Entering year two of the questionable Rudy Gobert trilogy that began a summer ago, it has been pretty quiet improvement-wise for the Timberwolves. The double-big, all-length lineup still brings intrigue, but it is no secret that the development of Anthony Edwards is the Wolves’ embellishment. An entertaining, electric rising superstar for Team USA has brought promise and the upmost confidence to an organization that has been so accustomed to crumbling when the lights turn bright.
Despite an eerie slating next to Karl-Anthony Towns, the Gobert acquisition would have made more sense in the latter half of their continuity. Edwards still has blossoming to do through playoff reps and battle tests before he can drive the ship and will his team through postseason wars. Though he has proven to be box-office, one of the elite two-way talents in the league, there are still numerous All-NBA bosses and contenders in the way of the Wolves.
Retaining Naz Reid surely does not hurt, if you like the team’s format and style, that is. They inked subsidiary depth-fillers in Shake Milton and Troy Brown Jr. There were more leaders or vets on the market that could have brought more adulthood to the locker room or amplified the rotation. Minnesota did incorporate Mike Conley into the mix in February, igniting some previous chemistry that was built with him and Gobert in Utah, but they only finished with a .500 second half.
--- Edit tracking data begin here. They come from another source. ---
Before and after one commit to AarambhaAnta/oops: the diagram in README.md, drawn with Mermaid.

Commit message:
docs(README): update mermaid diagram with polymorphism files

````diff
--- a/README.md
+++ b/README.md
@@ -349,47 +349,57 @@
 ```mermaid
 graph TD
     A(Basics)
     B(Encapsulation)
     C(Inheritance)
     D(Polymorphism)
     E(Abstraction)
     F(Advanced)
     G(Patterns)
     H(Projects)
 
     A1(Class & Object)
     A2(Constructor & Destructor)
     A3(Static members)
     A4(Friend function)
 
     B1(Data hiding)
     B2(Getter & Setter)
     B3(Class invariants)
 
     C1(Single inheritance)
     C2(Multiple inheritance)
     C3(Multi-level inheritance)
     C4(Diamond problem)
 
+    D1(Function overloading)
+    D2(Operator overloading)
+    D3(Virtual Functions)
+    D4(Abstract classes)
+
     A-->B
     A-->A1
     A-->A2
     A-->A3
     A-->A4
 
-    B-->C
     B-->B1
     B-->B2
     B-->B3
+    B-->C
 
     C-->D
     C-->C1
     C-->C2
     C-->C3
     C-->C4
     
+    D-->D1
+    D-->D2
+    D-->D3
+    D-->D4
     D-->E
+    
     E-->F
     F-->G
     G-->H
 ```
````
There is just not much of a ceiling for the Timberwolves with the current landscape of the league, let alone the west, as fans’ petitions have floated around directing Town’s future. Edwards’ first All-NBA campaign could be on the cusp, but is it as significant a leap that it boosts Minnesota that much beyond the premature playoff stages? There is a good chance the Timberwolves will not be a contender yet.